# Action item
Images are to be excluded from the copy, and the records below reproduced word for word.

[Before and after images]
· · · · · · ·

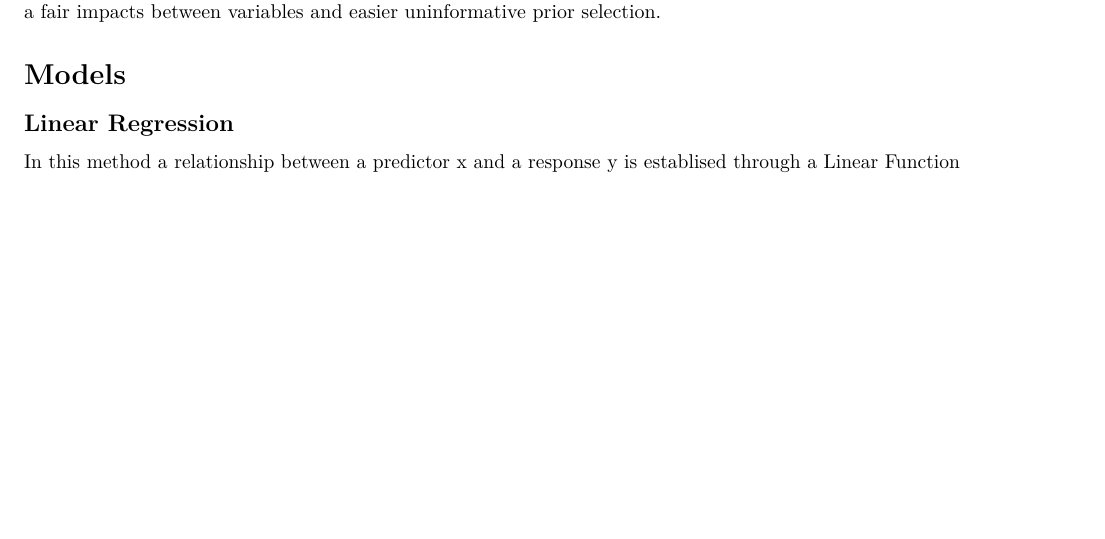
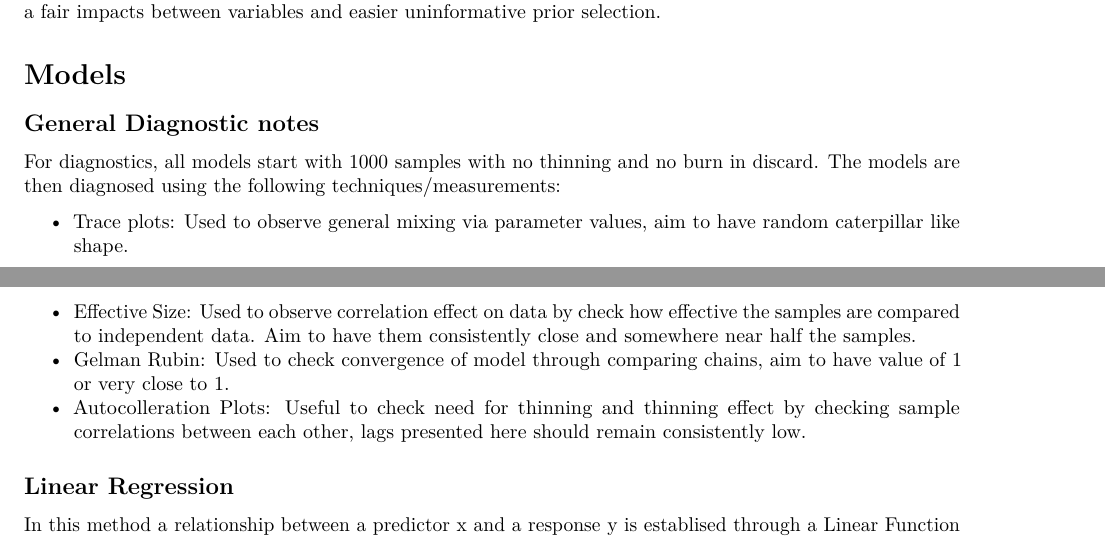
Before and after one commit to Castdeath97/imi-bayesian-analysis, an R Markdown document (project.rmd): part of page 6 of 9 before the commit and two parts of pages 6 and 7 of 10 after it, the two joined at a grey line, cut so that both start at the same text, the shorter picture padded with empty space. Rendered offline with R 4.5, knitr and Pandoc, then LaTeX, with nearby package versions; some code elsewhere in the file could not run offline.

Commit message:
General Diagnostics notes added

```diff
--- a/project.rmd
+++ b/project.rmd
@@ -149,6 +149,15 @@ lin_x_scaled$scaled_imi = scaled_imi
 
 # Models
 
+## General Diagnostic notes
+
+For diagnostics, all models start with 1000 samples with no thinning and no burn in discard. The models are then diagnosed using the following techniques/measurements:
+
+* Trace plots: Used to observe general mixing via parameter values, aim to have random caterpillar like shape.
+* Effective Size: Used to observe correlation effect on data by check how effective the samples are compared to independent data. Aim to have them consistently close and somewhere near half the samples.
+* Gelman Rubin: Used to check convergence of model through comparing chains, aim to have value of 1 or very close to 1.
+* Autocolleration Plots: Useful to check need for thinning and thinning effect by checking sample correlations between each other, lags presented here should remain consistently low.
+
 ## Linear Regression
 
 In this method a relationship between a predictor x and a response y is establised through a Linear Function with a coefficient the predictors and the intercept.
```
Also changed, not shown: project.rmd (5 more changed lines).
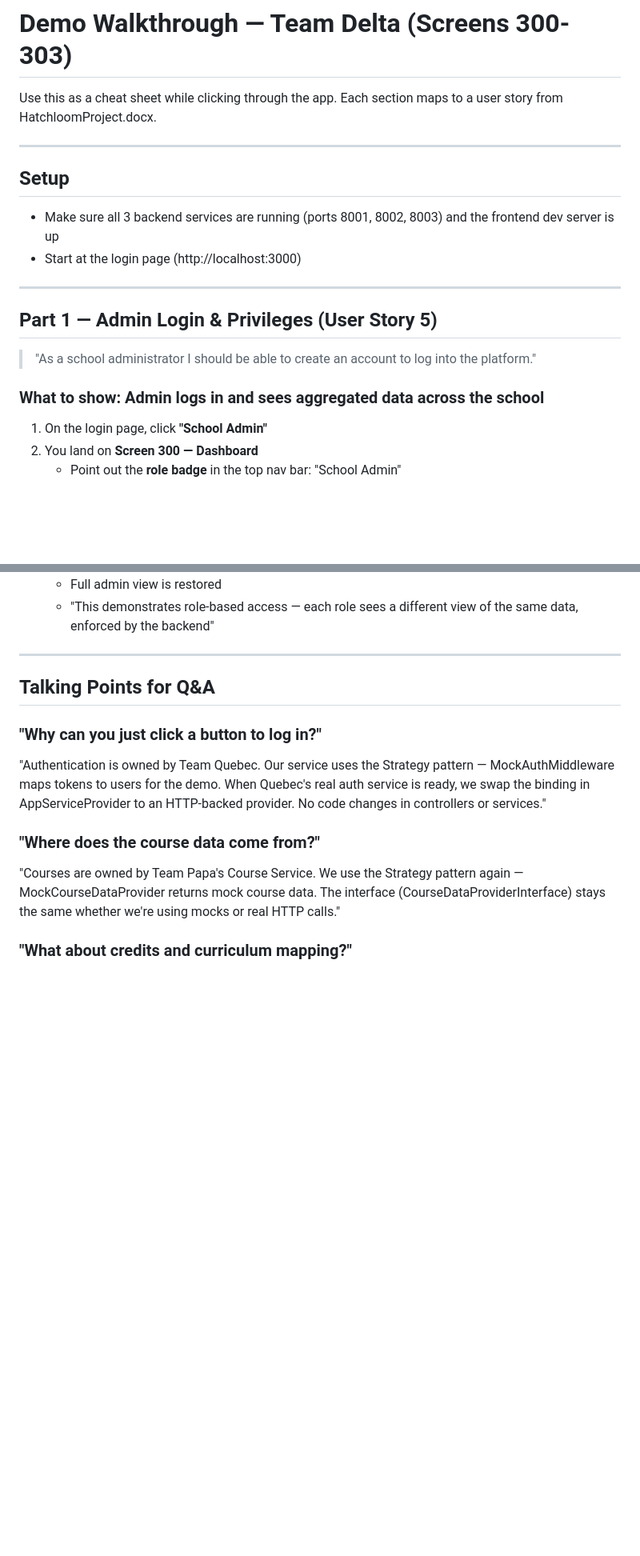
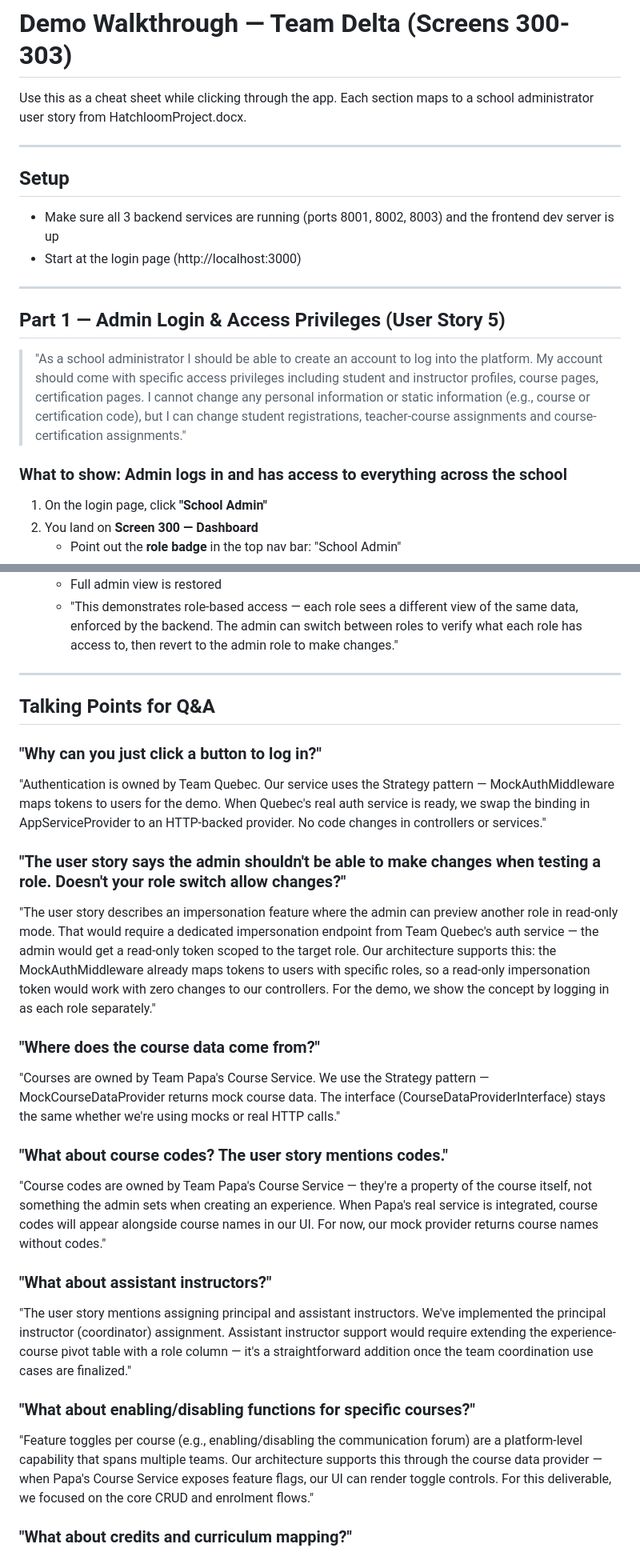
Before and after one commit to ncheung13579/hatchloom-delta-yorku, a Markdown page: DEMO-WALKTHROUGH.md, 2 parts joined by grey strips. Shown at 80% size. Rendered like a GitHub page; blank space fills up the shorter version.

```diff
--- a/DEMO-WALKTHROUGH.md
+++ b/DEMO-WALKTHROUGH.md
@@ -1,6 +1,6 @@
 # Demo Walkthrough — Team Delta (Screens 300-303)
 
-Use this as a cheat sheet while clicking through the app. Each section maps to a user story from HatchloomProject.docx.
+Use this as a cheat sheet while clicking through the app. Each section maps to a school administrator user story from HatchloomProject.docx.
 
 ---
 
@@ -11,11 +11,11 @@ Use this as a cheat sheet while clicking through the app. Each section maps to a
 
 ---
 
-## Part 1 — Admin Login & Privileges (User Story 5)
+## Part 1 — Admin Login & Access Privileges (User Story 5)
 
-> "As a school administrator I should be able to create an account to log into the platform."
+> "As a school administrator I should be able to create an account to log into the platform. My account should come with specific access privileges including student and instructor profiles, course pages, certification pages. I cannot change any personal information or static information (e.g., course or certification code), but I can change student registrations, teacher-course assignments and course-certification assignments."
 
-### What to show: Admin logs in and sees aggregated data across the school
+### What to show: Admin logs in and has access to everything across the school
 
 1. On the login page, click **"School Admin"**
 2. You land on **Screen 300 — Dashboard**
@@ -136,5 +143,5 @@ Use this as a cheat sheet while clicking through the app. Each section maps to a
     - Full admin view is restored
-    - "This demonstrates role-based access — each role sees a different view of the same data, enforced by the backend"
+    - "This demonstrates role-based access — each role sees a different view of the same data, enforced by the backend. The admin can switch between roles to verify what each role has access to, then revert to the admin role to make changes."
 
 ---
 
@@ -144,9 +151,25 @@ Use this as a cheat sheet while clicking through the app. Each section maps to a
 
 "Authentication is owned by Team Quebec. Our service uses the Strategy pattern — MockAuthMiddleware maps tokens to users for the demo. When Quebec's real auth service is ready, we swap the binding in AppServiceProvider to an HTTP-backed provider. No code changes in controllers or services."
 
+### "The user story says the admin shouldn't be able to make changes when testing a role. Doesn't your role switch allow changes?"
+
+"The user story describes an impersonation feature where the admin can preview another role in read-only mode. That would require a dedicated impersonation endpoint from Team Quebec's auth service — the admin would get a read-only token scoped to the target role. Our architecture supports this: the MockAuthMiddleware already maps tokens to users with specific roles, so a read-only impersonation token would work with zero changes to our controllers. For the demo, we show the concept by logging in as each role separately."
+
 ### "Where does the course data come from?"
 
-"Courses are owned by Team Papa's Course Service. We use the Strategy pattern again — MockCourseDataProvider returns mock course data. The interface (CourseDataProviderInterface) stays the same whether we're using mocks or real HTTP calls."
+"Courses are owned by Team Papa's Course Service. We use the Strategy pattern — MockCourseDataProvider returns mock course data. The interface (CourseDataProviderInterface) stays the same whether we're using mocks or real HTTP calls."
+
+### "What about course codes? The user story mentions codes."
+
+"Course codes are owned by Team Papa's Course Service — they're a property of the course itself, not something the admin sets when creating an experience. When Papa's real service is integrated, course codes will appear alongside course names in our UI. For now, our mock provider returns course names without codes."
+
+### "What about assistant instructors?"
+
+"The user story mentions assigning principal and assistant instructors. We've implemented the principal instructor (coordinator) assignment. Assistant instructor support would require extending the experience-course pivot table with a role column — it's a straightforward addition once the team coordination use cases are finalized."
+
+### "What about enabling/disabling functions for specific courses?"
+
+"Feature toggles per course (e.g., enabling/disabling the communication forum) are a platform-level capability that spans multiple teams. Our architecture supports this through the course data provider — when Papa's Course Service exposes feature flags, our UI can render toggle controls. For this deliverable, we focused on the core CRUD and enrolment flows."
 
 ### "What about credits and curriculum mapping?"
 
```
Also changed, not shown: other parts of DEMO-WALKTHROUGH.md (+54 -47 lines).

· · · · · · ·

# Your solution
Before and after one commit to Castdeath97/imi-bayesian-analysis, an R Markdown document (project.rmd): part of page 6 of 9 before the commit and two parts of pages 6 and 7 of 10 after it, the two joined at a grey line, cut so that both start at the same text, the shorter picture padded with empty space. Rendered offline with R 4.5, knitr and Pandoc, then LaTeX, with nearby package versions; some code elsewhere in the file could not run offline.

Commit message:
General Diagnostics notes added

```diff
--- a/project.rmd
+++ b/project.rmd
@@ -149,6 +149,15 @@ lin_x_scaled$scaled_imi = scaled_imi
 
 # Models
 
+## General Diagnostic notes
+
+For diagnostics, all models start with 1000 samples with no thinning and no burn in discard. The models are then diagnosed using the following techniques/measurements:
+
+* Trace plots: Used to observe general mixing via parameter values, aim to have random caterpillar like shape.
+* Effective Size: Used to observe correlation effect on data by check how effective the samples are compared to independent data. Aim to have them consistently close and somewhere near half the samples.
+* Gelman Rubin: Used to check convergence of model through comparing chains, aim to have value of 1 or very close to 1.
+* Autocolleration Plots: Useful to check need for thinning and thinning effect by checking sample correlations between each other, lags presented here should remain consistently low.
+
 ## Linear Regression
 
 In this method a relationship between a predictor x and a response y is establised through a Linear Function with a coefficient the predictors and the intercept.
```
Also changed, not shown: project.rmd (5 more changed lines).
Before and after one commit to ncheung13579/hatchloom-delta-yorku, a Markdown page: DEMO-WALKTHROUGH.md, 2 parts joined by grey strips. Shown at 80% size. Rendered like a GitHub page; blank space fills up the shorter version.

```diff
--- a/DEMO-WALKTHROUGH.md
+++ b/DEMO-WALKTHROUGH.md
@@ -1,6 +1,6 @@
 # Demo Walkthrough — Team Delta (Screens 300-303)
 
-Use this as a cheat sheet while clicking through the app. Each section maps to a user story from HatchloomProject.docx.
+Use this as a cheat sheet while clicking through the app. Each section maps to a school administrator user story from HatchloomProject.docx.
 
 ---
 
@@ -11,11 +11,11 @@ Use this as a cheat sheet while clicking through the app. Each section maps to a
 
 ---
 
-## Part 1 — Admin Login & Privileges (User Story 5)
+## Part 1 — Admin Login & Access Privileges (User Story 5)
 
-> "As a school administrator I should be able to create an account to log into the platform."
+> "As a school administrator I should be able to create an account to log into the platform. My account should come with specific access privileges including student and instructor profiles, course pages, certification pages. I cannot change any personal information or static information (e.g., course or certification code), but I can change student registrations, teacher-course assignments and course-certification assignments."
 
-### What to show: Admin logs in and sees aggregated data across the school
+### What to show: Admin logs in and has access to everything across the school
 
 1. On the login page, click **"School Admin"**
 2. You land on **Screen 300 — Dashboard**
@@ -136,5 +143,5 @@ Use this as a cheat sheet while clicking through the app. Each section maps to a
     - Full admin view is restored
-    - "This demonstrates role-based access — each role sees a different view of the same data, enforced by the backend"
+    - "This demonstrates role-based access — each role sees a different view of the same data, enforced by the backend. The admin can switch between roles to verify what each role has access to, then revert to the admin role to make changes."
 
 ---
 
@@ -144,9 +151,25 @@ Use this as a cheat sheet while clicking through the app. Each section maps to a
 
 "Authentication is owned by Team Quebec. Our service uses the Strategy pattern — MockAuthMiddleware maps tokens to users for the demo. When Quebec's real auth service is ready, we swap the binding in AppServiceProvider to an HTTP-backed provider. No code changes in controllers or services."
 
+### "The user story says the admin shouldn't be able to make changes when testing a role. Doesn't your role switch allow changes?"
+
+"The user story describes an impersonation feature where the admin can preview another role in read-only mode. That would require a dedicated impersonation endpoint from Team Quebec's auth service — the admin would get a read-only token scoped to the target role. Our architecture supports this: the MockAuthMiddleware already maps tokens to users with specific roles, so a read-only impersonation token would work with zero changes to our controllers. For the demo, we show the concept by logging in as each role separately."
+
 ### "Where does the course data come from?"
 
-"Courses are owned by Team Papa's Course Service. We use the Strategy pattern again — MockCourseDataProvider returns mock course data. The interface (CourseDataProviderInterface) stays the same whether we're using mocks or real HTTP calls."
+"Courses are owned by Team Papa's Course Service. We use the Strategy pattern — MockCourseDataProvider returns mock course data. The interface (CourseDataProviderInterface) stays the same whether we're using mocks or real HTTP calls."
+
+### "What about course codes? The user story mentions codes."
+
+"Course codes are owned by Team Papa's Course Service — they're a property of the course itself, not something the admin sets when creating an experience. When Papa's real service is integrated, course codes will appear alongside course names in our UI. For now, our mock provider returns course names without codes."
+
+### "What about assistant instructors?"
+
+"The user story mentions assigning principal and assistant instructors. We've implemented the principal instructor (coordinator) assignment. Assistant instructor support would require extending the experience-course pivot table with a role column — it's a straightforward addition once the team coordination use cases are finalized."
+
+### "What about enabling/disabling functions for specific courses?"
+
+"Feature toggles per course (e.g., enabling/disabling the communication forum) are a platform-level capability that spans multiple teams. Our architecture supports this through the course data provider — when Papa's Course Service exposes feature flags, our UI can render toggle controls. For this deliverable, we focused on the core CRUD and enrolment flows."
 
 ### "What about credits and curriculum mapping?"
 
```
Also changed, not shown: other parts of DEMO-WALKTHROUGH.md (+54 -47 lines).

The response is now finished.